I was going to say that I understand the use of "queer" -- I know there was an effort to steal the word back from the haters a number o years ago. And I know Melissa McEwan is a lot of people's idea of a lefty saint. But really -- King and Gandhi? Review their life stories and tell me that they'd oppose economic boycotts. King rose to prominence during the Montgomery bus boycott and died supporting a garbage collectors' strike in Memphis. What Unsalted Sinner says above is absolutely correct -- I remember this argument being used against the South Africa economic boycott during apartheid. "Nonviolent" does not mean "passive."

Dark Avenger said...

Turning the other cheek may be a Christian value, but it isn't a progressive one.
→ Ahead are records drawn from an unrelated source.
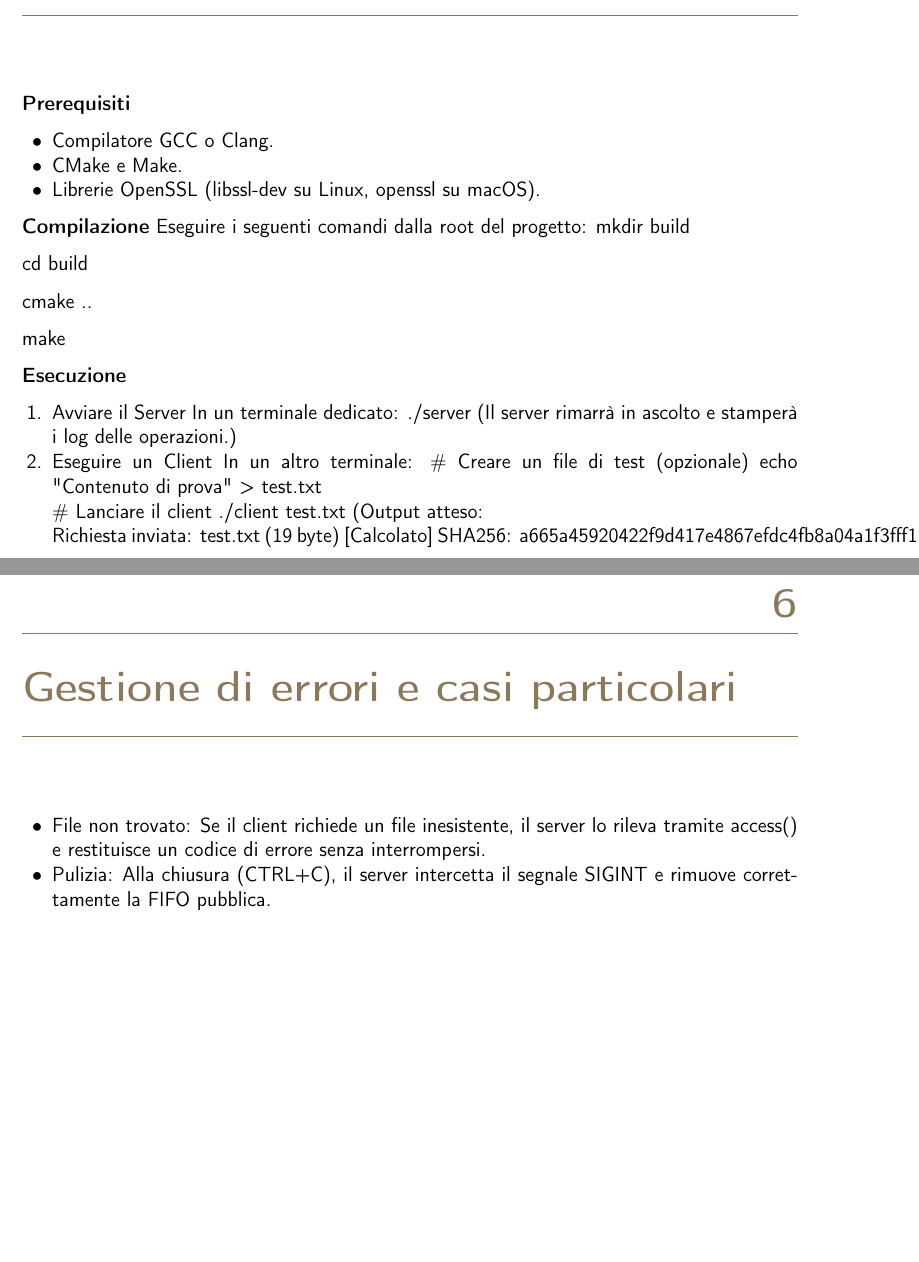
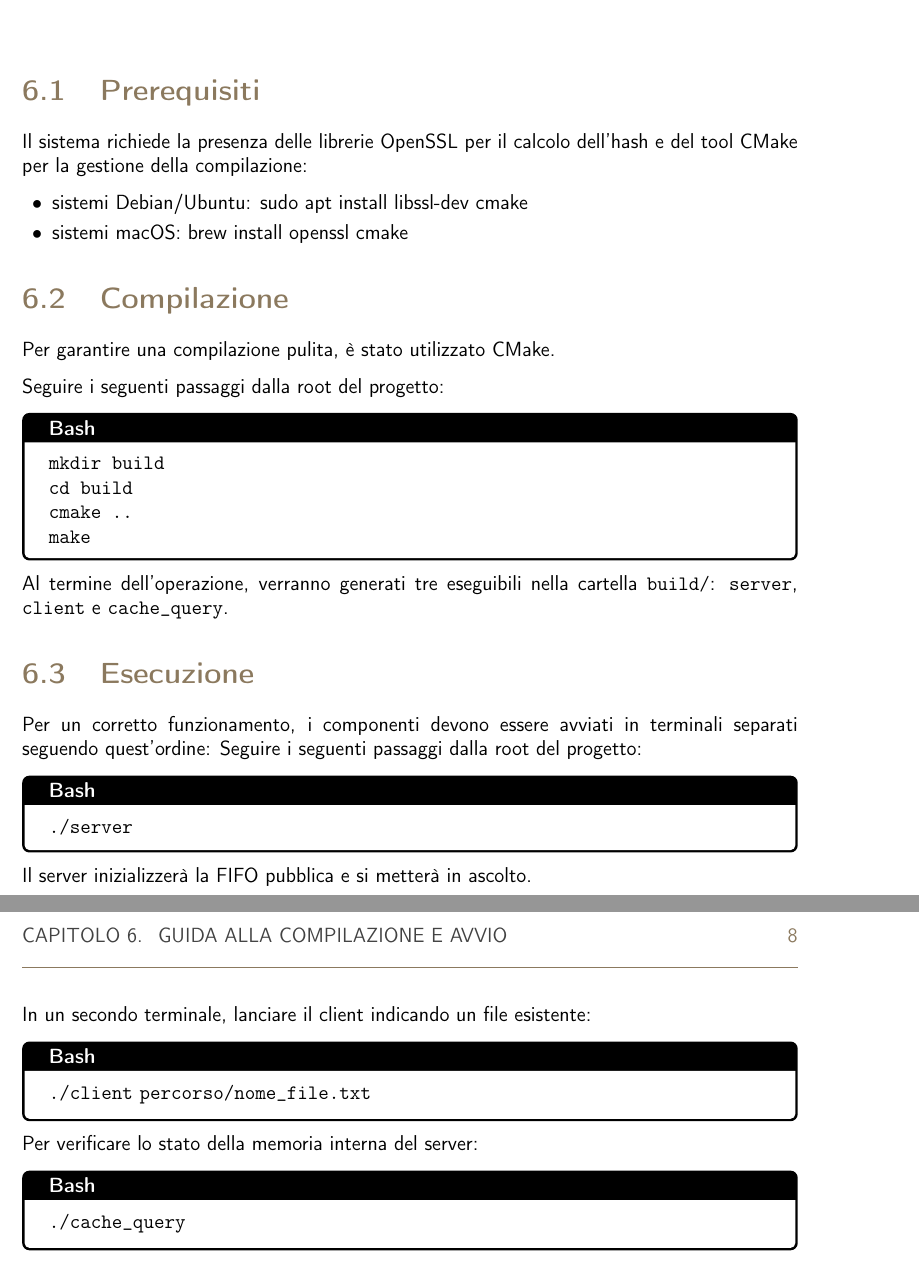
Before and after one commit to MattiaNicolis/SHA256, a LaTeX book (documentation/Relazione.tex): two parts of pages 7 and 8 of 8 before the commit and two parts of pages 9 and 10 of 10 after it, joined at a grey line, cut so that both start at the same text, the shorter picture padded with empty space. Compiled offline with pdfLaTeX.

Commit message:
modified documentation

```diff
--- a/documentation/Relazione.tex
+++ b/documentation/Relazione.tex
@@ -73,9 +73,10 @@
 \usepackage{array}
 \usepackage{tabularx}
 
-\title{\Huge\bfseries \textcolor{azzurrino}{SHA256 multi-threaded client-server system} \\[1ex]
+\title{\Huge\bfseries \textcolor{azzurrino}{SHA-256} \\[0.5ex]
+\textcolor{azzurrino}{Opzione 2: Phtread \& FIFO} \\[1ex]
 \Large UniVR - Dipartimento di Informatica \\[1.5ex]
-\Large A.A. 2024/25}
+\Large A.A. 2025/26}
 \author{
 \Large{Mattia Nicolis -- VR500356}
 }
@@ -160,8 +148,5 @@
     \end{itemize}
 
-    \chapter{Compilazione e avvio}
-    \textbf{Prerequisiti}
+    \section{Caching dei risultati}
+    Per ridurre il carico sulla CPU, è stata implementata una cache in memoria (Linked List):
     \begin{itemize}
-      \item Compilatore GCC o Clang.
-      \item CMake e Make.
-      \item Librerie OpenSSL (libssl-dev su Linux, openssl su macOS).
@@ -168,7 +156,5 @@
     \end{itemize}
 
-    \textbf{Compilazione}
-    Eseguire i seguenti comandi dalla root del progetto:
-      mkdir build
+    \chapter{Difficoltà riscontrate}
+    Durante lo sviluppo sono emerse sfide critiche legate alla natura concorrente del progetto.
 
-      cd build
@@ -175,2 +165 @@
 
-      cmake ..
@@ -177,2 +169 @@
 
-      make
@@ -179,19 +173,8 @@
 
-      \textbf{Esecuzione}
-      \begin{enumerate}
-        \item Avviare il Server In un terminale dedicato: ./server (Il server rimarrà in ascolto e stamperà i log delle operazioni.)
-        \item Eseguire un Client In un altro terminale: $\#$ Creare un file di test (opzionale)
-echo "Contenuto di prova" > test.txt
 
-$\#$ Lanciare il client
-./client test.txt (Output atteso:
+    \chapter{Test e risultati}
+    Il sistema è stato collaudato verificando i casi d'uso principali e la gestione degli errori.
 
-Richiesta inviata: test.txt (19 byte) [Calcolato] SHA256: a665a45920422f9d417e4867efdc4fb8a04a1f3fff1fa07e998e86f7f7a27ae3)
-        %\item Interrogare la Cache: ./cache_query (Mostrerà l'elenco dei file processati finora.)
-      \end{enumerate}
+    \section{Verifica scheduling SJF}
+    Lanciando in sequenza un file di grandi dimensioni (es. 100MB) seguito immediatamente da un file piccolo (es. 1MB), è stato verificato dai log del server che il file da 1MB viene processato e completato prima di quello più grande, confermando che la coda viene riordinata correttamente in base alla dimensione (\verb|file_size|).
 
-      \chapter{Gestione di errori e casi particolari}
-      \begin{itemize}
-        \item File non trovato: Se il client richiede un file inesistente, il server lo rileva tramite access() e restituisce un codice di errore senza interrompersi.
-        \item Pulizia: Alla chiusura (CTRL+C), il server intercetta il segnale SIGINT e rimuove correttamente la FIFO pubblica.
-      \end{itemize}
@@ -199 +200,63 @@ Richiesta inviata: test.txt (19 byte) [Calcolato] SHA256: a665a45920422f9d417e48
+    \section{Prerequisiti}
+    Il sistema richiede la presenza delle librerie OpenSSL per il calcolo dell'hash e del tool CMake per la gestione della compilazione:
+    \begin{itemize}
+      \item sistemi Debian/Ubuntu: sudo apt install libssl-dev cmake
+      \smallskip
+      \item sistemi macOS: brew install openssl cmake
+    \end{itemize}
+
+    \section{Compilazione}
+    Per garantire una compilazione pulita, è stato utilizzato CMake.
+
+    Seguire i seguenti passaggi dalla root del progetto:
+    \begin{tcolorbox}[
+        title=Bash,
+        colback=white,
+        colframe=black,
+        fonttitle=\bfseries
+    ]
+      \verb|mkdir build|
+
+      \verb|cd build|
+
+      \verb|cmake ..|
+
+      \verb|make|
+    \end{tcolorbox}
+
+    Al termine dell'operazione, verranno generati tre eseguibili nella cartella \verb|build/|: \verb|server|, \verb|client| e \verb|cache_query|.
+
+    \section{Esecuzione}
+    Per un corretto funzionamento, i componenti devono essere avviati in terminali separati seguendo quest'ordine:
+    Seguire i seguenti passaggi dalla root del progetto:
+    \begin{tcolorbox}[
+        title=Bash,
+        colback=white,
+        colframe=black,
+        fonttitle=\bfseries
+    ]
+      \verb|./server|
+    \end{tcolorbox}
+
+    Il server inizializzerà la FIFO pubblica e si metterà in ascolto.
+
+    In un secondo terminale, lanciare il client indicando un file esistente:
+    \begin{tcolorbox}[
+        title=Bash,
+        colback=white,
+        colframe=black,
+        fonttitle=\bfseries
+    ]
+      \verb|./client| \verb|percorso/nome_file.txt|
+    \end{tcolorbox}
+
+    Per verificare lo stato della memoria interna del server:
+    \begin{tcolorbox}[
+        title=Bash,
+        colback=white,
+        colframe=black,
+        fonttitle=\bfseries
+    ]
+      \verb|./cache_query|
+    \end{tcolorbox}
 \end{document}
```
Also changed, not shown: documentation/Relazione.pdf, documentation/Relazione.tex (122 more changed lines), 6 other files.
And the boycott is a great example of non-violence at work, "pacifism" doesn't mean you get to sit on your ass doing nothing while the bigots flourish in the meanwhile.

Gaydurhamnc said...

Point taken. And like I said, I don't agree with her. I live in NC and if they pass this thing here I'm all for extending the boycott to my own state. I still think Melissa is coming from a place much different than the wretched David Brooks by looking at the issue more holistically and seeing the negative impact a boycott would have on other groups such as the poor and people of color. She doesn't deserve to be lumped in with the likes of him.

Dark Avenger said...

"The world is a dangerous place, not because of the people who are evil,but because of the people who don't do anything about it."

Albert Einstein

Victor said...

Just to be clear, the @Victor up above isn't me!

I have no idea who that was - unless it was another commenter named Victor.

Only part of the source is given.